Try taking this slowly at first, articulating the first note the first time only, then every other note (G, Bb, D, E, E, D, Bb, G, -repeat-). You can then slowly increase the tempo, take it through different keys, and apply different lines until this articulation becomes second nature. Repetition is the key, as you want this to be so incredibly ingrained that you don’t have to think about it for even one second while improvising.
Half-Tonguing for Ghosting
Returning to exception #3 mentioned above, there are certain times when you will want to “ghost”, or de-emphasize a note. Generally speaking, when playing an eighth note passage that takes an unexpected dip, standard jazz style rules dictate that you should ghost this note. There are many other reasons and instances under which you would want to ghost notes, but providing a list of rules that you could memorize dictating when “ghosting” is appropriate would be doing you a disservice. Jazz is a language. When you were learning to speak as a cute little baby, nobody sat you down in front of a blackboard and made you conjugate a bunch of verbs. You just listened to your parents speak all the time. The best way to learn the rules of any language, including the language of jazz, is to listen carefully and listen often. If you want to lean to really play jazz, you absolutely need check out many, many jazz recordings.
So, once you know when to ghost a note and what that should sound like from listening to the masters, how do you actually execute the “ghost” on the saxophone? At 1:40 of the following clip, the great Jerry Bergonzi offers a wonderful description of the mechanics behind this behavior:
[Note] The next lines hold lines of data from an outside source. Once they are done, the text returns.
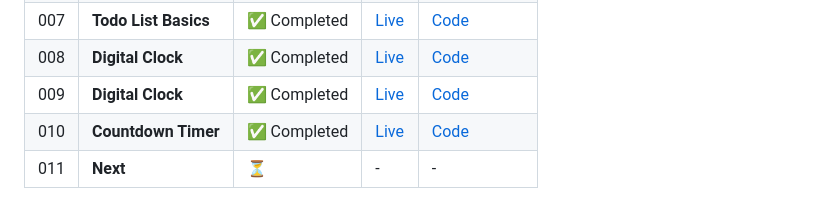
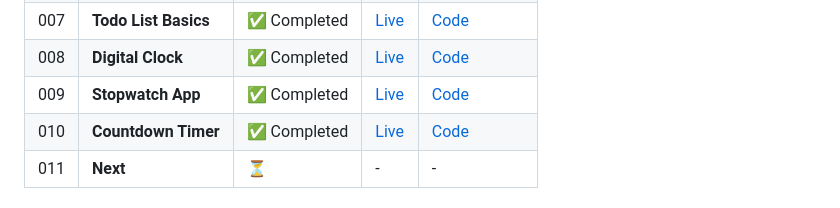
Before and after one commit to abhi790/100-Days-Javascript-Commitment, a Markdown page: README.md, the part around the change. Drawn GitHub-style.

Commit message:
typo in the main readme file for stopwatch project 009 is fixed.

```diff
--- a/README.md
+++ b/README.md
@@ -56,7 +56,7 @@ A collection of 100+ JavaScript projects built with Vanilla JavaScript, and late
 | 006 | **Accordian Menu**    | ✅ Completed | [Live](https://100-days-javascript-commitment.netlify.app/projects/006-accordion-menu/)  | [Code](./projects/006-accordion-menu)  |
 | 007 | **Todo List Basics**  | ✅ Completed | [Live](https://100-days-javascript-commitment.netlify.app/projects/007-todo-basic/)      | [Code](./projects/007-todo-basic)      |
 | 008 | **Digital Clock**     | ✅ Completed | [Live](https://100-days-javascript-commitment.netlify.app/projects/008-digital-clock/)   | [Code](./projects/008-digital-clock)   |
-| 009 | **Digital Clock**     | ✅ Completed | [Live](https://100-days-javascript-commitment.netlify.app/projects/009-stopwatch-app/)   | [Code](./projects/009-stopwatch-app)   |
+| 009 | **Stopwatch App**     | ✅ Completed | [Live](https://100-days-javascript-commitment.netlify.app/projects/009-stopwatch-app/)   | [Code](./projects/009-stopwatch-app)   |
 | 010 | **Countdown Timer**   | ✅ Completed | [Live](https://100-days-javascript-commitment.netlify.app/projects/010-countdown-timer/) | [Code](./projects/010-countdown-timer) |
 | 011 | **Next**              | ⏳           | -                                                                                        | -                                      |
 
```
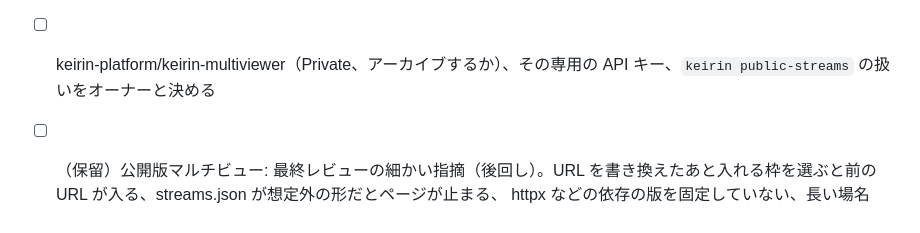
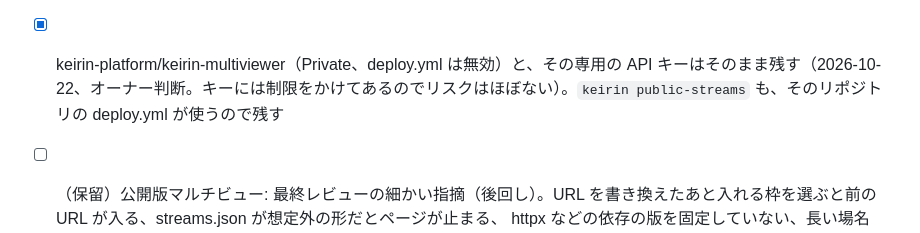
Before and after one commit to keirin-platform/keirin-platform, a Markdown page: CLAUDE.md, the part around the change. Drawn GitHub-style.

Commit message:
docs: keep the private multiviewer and its key

```diff
--- a/CLAUDE.md
+++ b/CLAUDE.md
@@ -331,7 +331,7 @@ infra/blog-repo/    ブログリポジトリ（keirin-blog）に置くファイ
   1440×790 のブラウザで、縦スクロールなし、4枠に本物の配信、コンソールエラーなしを確かめた（深夜なので、ライブ中がなく予約中の近い順に入った）。
 - [x] 公開版マルチビューを非公開にした（2026-10-22、オーナー判断。競輪の映像は JCI への利用申請が要る扱いのため）。リポジトリを Private に、deploy.yml を無効に、組織のプロフィールから削除（keirin-platform/.github#3）
 - [x] 公開版マルチビューは、汎用のマルチビューアーとプリセットに分けて、オーナーの個人アカウントで公開した（2026-10-22。本番で、7つのプリセットの読み込みと、キーなしの表示を確かめた）。キーありで今日の配信が出るかは、オーナーが確かめる
-- [ ] keirin-platform/keirin-multiviewer（Private、アーカイブするか）、その専用の API キー、`keirin public-streams` の扱いをオーナーと決める
+- [x] keirin-platform/keirin-multiviewer（Private、deploy.yml は無効）と、その専用の API キーはそのまま残す（2026-10-22、オーナー判断。キーには制限をかけてあるのでリスクはほぼない）。`keirin public-streams` も、そのリポジトリの deploy.yml が使うので残す
 - [ ] （保留）公開版マルチビュー: 最終レビューの細かい指摘（後回し）。URL を書き換えたあと入れる枠を選ぶと前の URL が入る、streams.json が想定外の形だとページが止まる、
   httpx などの依存の版を固定していない、長い場名（ブッキースタジアム岸和田など）が帯の幅を取る、ページのブラウザ確認が手動だけ
 - [x] 公開版マルチビューを組織のプロフィール（.github の profile/README.md）に載せた（2026-10-22、keirin-platform/.github#2）。同日、非公開にしたので外した（#3）。MIT ライセンスの記載は残した
```
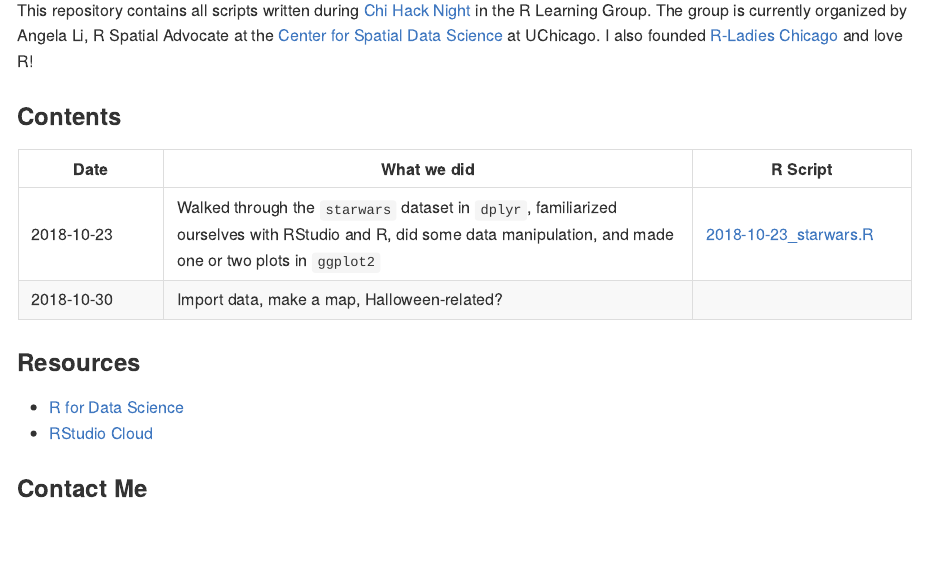
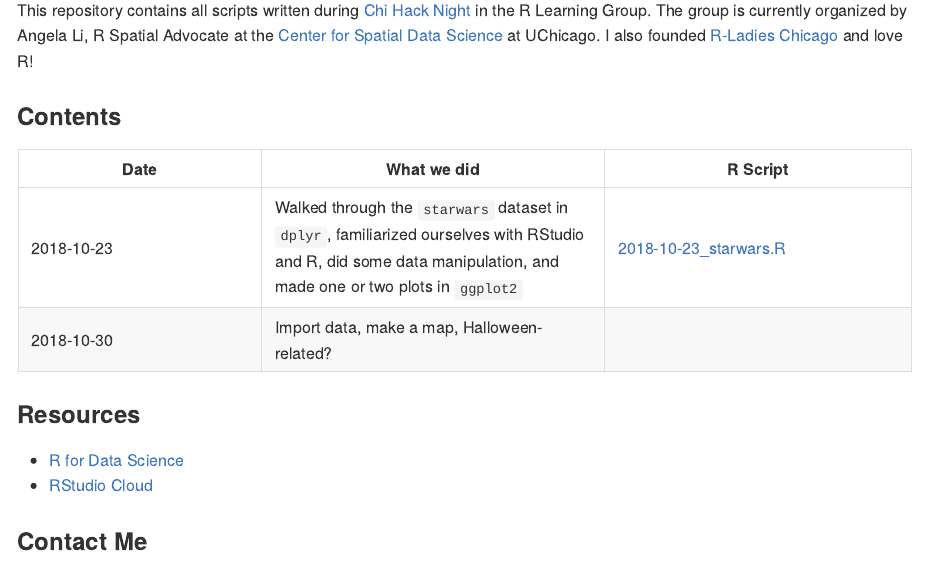
Before and after one commit to angela-li/r-learning-group, an R Markdown document (README.Rmd): the page in a window 1100 px wide, from 90 px down. The pictures show the output file README.md that the author committed with the source, drawn offline in the style of GitHub.

Commit message:
Add link to R script on Github

```diff
--- a/README.Rmd
+++ b/README.Rmd
@@ -13,8 +13,8 @@ This repository contains all scripts written during [Chi Hack Night](https://chi
 ### Contents
 
 | Date | What we did | R Script |
-|------------------------|--------------------------------------------|------------------------------|
-| 2018-10-23 | Walked through the `starwars` dataset in `dplyr`, familiarized ourselves with RStudio and R, did some data manipulation, and made one or two plots in `ggplot2` | [2018-10-23_starwars.R]() |
+|------------------------|----------------------------------|------------------------------|
+| 2018-10-23 | Walked through the `starwars` dataset in `dplyr`, familiarized ourselves with RStudio and R, did some data manipulation, and made one or two plots in `ggplot2` | [2018-10-23_starwars.R](https://github.com/angela-li/r-learning-group/blob/master/R/2018-10-23_starwars.R) |
 | 2018-10-30 | Import data, make a map, Halloween-related? |  |
 
 ### Resources
```
Also changed, not shown: README.md.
In essence, you want to put the your tongue on the very tip of the reed, half covering the sound, in order to produce the desired ghosting effect. A common pitfall when practicing this is to decrease the amount of air you are using. Don’t do this! Make sure you keep consistent, full air pressure throughout your line. Also, when coming out of a ghost, lightly tongue the next note by turning your ghosted half-tongue into a full tongue. This will give that note a clean, crisp start.
To practice this technique, I recommend repeating a simple line, such as the following:
The a-sharp should be ghosted using the technique described above, otherwise the on/off tonguing described in part 1 should be employed. So, the tonguing pattern is: